Termed as “smart drug” or “study drug,” more and more students are making using of Adderall to combat the pressure of maintaining high GPAs. The myth surrounding Adderall states that it improves one’s ability to maintain focus before an important test. It also keeps you awake at night, as all amphetamine-based stimulants do. On top of that, users have also reported experiencing euphoria associated with amphetamines that has led to its use apart from academic reasons.
But, there is no literature that suggests that Adderall is the magic pill that most have come to believe. Students, unfortunately, have given in to the claims of Adderall being a shortcut to college successes and are ending up being addicted to it.
Adderall fuelling other drug abuse
Adderall gives the body a burst of energy and keeps people alert for hours on end. The psychological dependence caused by the use of Adderall leads students to become susceptible to experimenting with other drugs. Once students start rationalizing their habitual Adderall use, the problem quickly spirals out of control and they are unable to keep a firm grip on its use. Soon enough, students start using Adderall for not only academic but also for recreational purposes.
Studies have found that college students between the ages of 18 and 20 abused Adderall twice as much as people of the same age who are not in college. Furthermore, students who used Adderall recreationally were:
- Three times more likely to use marijuana
- Eight times more likely to use tranquilizers and cocaine
- Five times more likely to use painkillers
More than fifty percent of Adderall users were heavy drinkers and ninety percent were binge drinkers.
The ease of availability of Adderall has contributed to the problem. Even without a prescription, students are able to get their hands on stimulants like Adderall easily. A survey conducted by Recovery Brands in 2016 found that more than half of the students between the age of 18 and 28 get their daily doses of Adderall through their friends who are issued ADHD-related Adderall prescriptions. Around 20% get it through their families and 14% through street dealers. This is a major reason why Adderall abuse has become so widespread among college students.
Adderall abuse among teens
A whopping 6.5% of high school students were reported to have abused Adderall during their senior years. Be it college or high school, Adderall usage amongst students is on the rise. Adults are no wiser, it seems. People in high stress jobs are also making use of Adderall for the same reasons – maintaining high energy, reduced need for sleep, longer periods of concentration, etc. However, some people use it for no apparent reason and many teens fall under this category.

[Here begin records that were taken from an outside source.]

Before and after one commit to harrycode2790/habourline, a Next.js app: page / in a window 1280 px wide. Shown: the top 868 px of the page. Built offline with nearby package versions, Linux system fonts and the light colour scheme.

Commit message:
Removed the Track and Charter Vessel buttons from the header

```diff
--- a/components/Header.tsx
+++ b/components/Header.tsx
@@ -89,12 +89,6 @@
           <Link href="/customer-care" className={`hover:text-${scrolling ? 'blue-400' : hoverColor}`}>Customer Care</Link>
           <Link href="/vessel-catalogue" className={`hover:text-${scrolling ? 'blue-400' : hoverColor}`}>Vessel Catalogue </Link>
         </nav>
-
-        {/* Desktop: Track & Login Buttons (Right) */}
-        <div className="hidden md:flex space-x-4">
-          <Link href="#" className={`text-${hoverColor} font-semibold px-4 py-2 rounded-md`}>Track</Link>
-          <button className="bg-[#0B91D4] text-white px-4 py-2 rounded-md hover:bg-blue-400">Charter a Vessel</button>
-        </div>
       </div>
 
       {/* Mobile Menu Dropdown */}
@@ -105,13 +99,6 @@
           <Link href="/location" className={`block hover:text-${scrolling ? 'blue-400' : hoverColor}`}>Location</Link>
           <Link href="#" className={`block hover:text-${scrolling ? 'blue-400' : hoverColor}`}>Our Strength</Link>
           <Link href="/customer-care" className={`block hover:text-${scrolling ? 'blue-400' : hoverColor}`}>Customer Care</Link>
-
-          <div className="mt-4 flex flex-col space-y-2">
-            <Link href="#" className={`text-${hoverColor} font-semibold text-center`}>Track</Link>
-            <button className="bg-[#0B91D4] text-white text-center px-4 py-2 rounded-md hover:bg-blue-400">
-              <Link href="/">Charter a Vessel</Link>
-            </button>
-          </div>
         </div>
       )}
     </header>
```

Impact on Health
People who use Adderall for recreational reasons end up using a lot more. They also exhibit adverse health ramifications. As is in the case with stimulants, the body develops tolerance to the drug with continual use.